Talking about the relative minor key of C major doesn't give us any new chords to choose from. The chords of A minor (the relative key) are exactly the same as those of C major. If we apply the concept of "relative" to single chords, however, we get a possible substitution chord for each major chord in the key. So with "relative" we mostly think about relative chords.

Talking about the parallel minor key C major, however, gives us a whole set of shiny new chords we can borrow! So with "parallel" we mostly talk about the whole key instead of single parallel chords. Simply replacing a major chord by its minor parallel chord can certainly work (like in the plagal cadence Fm C), but in actual songs it is far more common to borrow other chords from the entire parallel key (like C Eb F).

In practice most people don't bother to distinguish strictly between relative/parallel keys or relative/parallel chords. And that is fine.

Sometimes it pays to combine the concept of a parallel and relative chords to pick the right chord from a parallel key. For example substituting a borrowed Eb major chord for a C major chord can be explained in these two steps: First replace C major with its parallel minor chord C minor, then replace C minor with its relative major chord Eb.

When you watch my videos, you can occasionally see me use this two-step-explanation to analyze a chord progression 😁.

Borrowing chords

An important topic with parallel keys is the idea of borrowing chords. Borrowing a chord means to widen your set of harmonic choices by also using ("borrowing") chords from the parallel key. In C major for example, you would only have seven chords to choose from (aka diatonic):

C major, D minor, E minor, F major, G major, A minor, B diminished

But once you also add all possible chords from the parallel minor key (C minor in that example), you get seven more chords to choose from:

C minor, D diminished, Eb major, F minor, G minor, Ab major, Bb major

Now you have 14 (!) chords to harmonize your melodies - that's twice of the chord material you would normally use in a diatonic setting.

So instead of harmonizing a melody note G with the chords C, Em or G, you can also harmonize it with Cm, Eb or Gm. We already saw the example of the "rock progression" above. The awesome backdoor progression is another example of borrowing chords from parallel minor.

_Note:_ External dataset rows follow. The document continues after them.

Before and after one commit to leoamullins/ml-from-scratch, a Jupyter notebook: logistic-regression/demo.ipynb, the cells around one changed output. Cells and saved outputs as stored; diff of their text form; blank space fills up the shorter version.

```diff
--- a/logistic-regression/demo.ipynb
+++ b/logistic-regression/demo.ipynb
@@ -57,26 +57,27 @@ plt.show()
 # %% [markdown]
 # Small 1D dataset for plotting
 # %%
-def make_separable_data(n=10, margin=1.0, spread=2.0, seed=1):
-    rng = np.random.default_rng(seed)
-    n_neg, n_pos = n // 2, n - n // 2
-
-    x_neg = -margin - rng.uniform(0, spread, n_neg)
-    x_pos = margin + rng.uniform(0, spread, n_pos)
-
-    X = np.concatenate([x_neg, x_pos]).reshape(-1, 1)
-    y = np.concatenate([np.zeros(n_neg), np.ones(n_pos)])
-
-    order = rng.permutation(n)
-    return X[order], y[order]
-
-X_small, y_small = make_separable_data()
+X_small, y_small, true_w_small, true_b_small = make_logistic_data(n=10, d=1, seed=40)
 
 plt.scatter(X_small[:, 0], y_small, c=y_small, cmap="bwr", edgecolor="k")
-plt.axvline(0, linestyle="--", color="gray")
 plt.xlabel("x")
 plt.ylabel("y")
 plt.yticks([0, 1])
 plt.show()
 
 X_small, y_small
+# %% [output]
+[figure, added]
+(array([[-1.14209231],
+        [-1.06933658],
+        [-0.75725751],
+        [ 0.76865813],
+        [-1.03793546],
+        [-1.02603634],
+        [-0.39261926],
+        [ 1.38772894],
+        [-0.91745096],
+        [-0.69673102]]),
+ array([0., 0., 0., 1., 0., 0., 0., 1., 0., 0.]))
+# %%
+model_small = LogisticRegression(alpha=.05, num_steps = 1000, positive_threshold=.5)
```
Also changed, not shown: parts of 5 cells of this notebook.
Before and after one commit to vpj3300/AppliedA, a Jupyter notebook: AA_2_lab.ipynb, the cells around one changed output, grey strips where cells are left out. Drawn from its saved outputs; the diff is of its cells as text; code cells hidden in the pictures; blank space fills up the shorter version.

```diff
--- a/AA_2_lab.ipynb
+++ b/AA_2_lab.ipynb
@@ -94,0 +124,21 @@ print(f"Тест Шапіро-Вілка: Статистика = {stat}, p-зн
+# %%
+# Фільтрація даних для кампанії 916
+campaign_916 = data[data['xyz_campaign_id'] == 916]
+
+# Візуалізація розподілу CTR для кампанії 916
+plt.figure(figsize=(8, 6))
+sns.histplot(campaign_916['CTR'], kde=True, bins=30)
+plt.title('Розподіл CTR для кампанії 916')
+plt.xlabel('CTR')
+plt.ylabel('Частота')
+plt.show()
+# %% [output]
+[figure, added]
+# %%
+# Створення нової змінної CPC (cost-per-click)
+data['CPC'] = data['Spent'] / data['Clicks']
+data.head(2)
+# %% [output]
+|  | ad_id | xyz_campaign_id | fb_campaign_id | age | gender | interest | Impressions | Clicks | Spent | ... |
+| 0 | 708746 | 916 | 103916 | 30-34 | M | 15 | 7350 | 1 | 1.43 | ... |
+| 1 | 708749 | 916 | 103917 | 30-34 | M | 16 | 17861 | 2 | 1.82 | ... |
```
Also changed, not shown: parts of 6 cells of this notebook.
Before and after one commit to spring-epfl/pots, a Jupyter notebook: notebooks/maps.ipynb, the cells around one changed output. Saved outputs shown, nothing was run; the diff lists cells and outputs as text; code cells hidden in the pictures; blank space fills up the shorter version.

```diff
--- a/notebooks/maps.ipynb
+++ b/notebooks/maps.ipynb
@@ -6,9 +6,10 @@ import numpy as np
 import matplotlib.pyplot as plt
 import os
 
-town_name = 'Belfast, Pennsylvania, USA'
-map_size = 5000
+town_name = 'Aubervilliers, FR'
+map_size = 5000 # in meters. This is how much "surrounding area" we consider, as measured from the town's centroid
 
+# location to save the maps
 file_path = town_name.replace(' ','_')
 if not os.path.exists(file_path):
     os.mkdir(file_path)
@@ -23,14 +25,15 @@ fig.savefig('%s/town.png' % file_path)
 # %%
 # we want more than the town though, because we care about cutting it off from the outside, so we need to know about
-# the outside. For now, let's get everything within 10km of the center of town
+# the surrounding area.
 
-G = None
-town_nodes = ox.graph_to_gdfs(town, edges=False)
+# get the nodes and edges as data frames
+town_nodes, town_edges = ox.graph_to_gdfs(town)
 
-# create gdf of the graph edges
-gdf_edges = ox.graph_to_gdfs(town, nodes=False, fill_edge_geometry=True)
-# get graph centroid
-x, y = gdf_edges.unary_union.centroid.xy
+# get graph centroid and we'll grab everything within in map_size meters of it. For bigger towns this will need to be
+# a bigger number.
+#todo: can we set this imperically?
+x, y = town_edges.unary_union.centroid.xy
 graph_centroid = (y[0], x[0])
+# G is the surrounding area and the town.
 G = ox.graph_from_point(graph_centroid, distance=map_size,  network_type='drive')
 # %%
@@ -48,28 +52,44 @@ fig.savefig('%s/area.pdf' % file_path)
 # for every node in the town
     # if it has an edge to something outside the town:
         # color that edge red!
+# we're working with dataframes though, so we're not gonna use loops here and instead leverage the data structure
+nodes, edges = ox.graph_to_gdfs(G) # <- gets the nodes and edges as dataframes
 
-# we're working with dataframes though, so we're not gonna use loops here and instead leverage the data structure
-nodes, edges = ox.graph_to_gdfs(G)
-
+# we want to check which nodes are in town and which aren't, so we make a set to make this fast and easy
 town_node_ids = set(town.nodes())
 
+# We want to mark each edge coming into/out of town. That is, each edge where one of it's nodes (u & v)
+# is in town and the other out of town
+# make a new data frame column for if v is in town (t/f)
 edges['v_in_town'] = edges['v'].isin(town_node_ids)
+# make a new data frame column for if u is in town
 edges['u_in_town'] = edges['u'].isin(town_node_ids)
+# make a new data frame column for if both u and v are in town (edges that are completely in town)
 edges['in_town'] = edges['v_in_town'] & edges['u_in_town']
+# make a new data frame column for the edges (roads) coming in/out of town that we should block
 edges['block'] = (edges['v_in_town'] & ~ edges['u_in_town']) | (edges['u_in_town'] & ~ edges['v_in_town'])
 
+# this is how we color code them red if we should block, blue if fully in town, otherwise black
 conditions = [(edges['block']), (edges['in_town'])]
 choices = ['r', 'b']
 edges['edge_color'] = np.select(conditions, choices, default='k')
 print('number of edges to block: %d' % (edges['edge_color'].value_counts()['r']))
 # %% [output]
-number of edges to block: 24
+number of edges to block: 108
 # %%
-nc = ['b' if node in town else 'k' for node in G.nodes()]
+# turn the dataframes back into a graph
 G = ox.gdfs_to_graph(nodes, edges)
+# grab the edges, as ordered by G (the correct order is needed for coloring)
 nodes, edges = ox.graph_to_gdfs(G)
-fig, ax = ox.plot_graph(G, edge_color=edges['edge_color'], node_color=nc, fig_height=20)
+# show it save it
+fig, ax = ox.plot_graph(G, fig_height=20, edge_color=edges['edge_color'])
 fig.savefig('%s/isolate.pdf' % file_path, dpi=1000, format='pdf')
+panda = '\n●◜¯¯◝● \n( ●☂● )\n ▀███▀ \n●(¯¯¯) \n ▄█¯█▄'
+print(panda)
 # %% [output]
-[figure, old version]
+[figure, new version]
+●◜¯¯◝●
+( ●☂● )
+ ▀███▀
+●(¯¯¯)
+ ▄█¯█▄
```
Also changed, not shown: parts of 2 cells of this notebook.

“P” stands for “relative” !?

If you are a non-native English speaker or you have been trained in functional harmony, you might be surprised that the abbreviation for "Tonic relative" chord is Tp!? This comes from the German origins of functional harmony and it can be pretty confusing: "parallel" in German means "relative" in English 😳. Check out this interesting fact in my article Parallel or Relative minor? (coming soon).


Understanding relative and parallel keys is a basic skill for any decent musician. Now you have a thorough understanding of the two concepts "relative" and "parallel" as well as their application to whole keys or single chords.

While a using chords from the relative key does not change the sound a lot, borrowing chords from the parallel key has more drastic effects. This is because of relative keys having the same accidentals (and thus the same chords) as their relative counterpart (e.g. C major and A minor). The chords of A minor are still diatonic to C major (e.g. the chords Em or F). Parallel keys however have different accidentals than their parallel counterpart! They essentially shift you around the circle of fifths by three steps (e.g. C major (no accidentals) and C minor (3 accidentals).

To practice the concept of relative chords and keys, try to substitute an occasional chord with its relative counterpart. Take your favorite song or one of your own compositions. Randomly replace a few chords and listen to the effect.

To practice the concept of parallel chords and keys, try to substitute the occasional chord with any chord you borrow from the parallel key. Again take your favorite songs or any of your own pieces. Get used to the sound and the effects you can achieve.

And now pat yourself on the shoulder for learning this new concept and be eager to apply it in your future songwriting and playing! Most of all: have fun and make awesome music! 🎉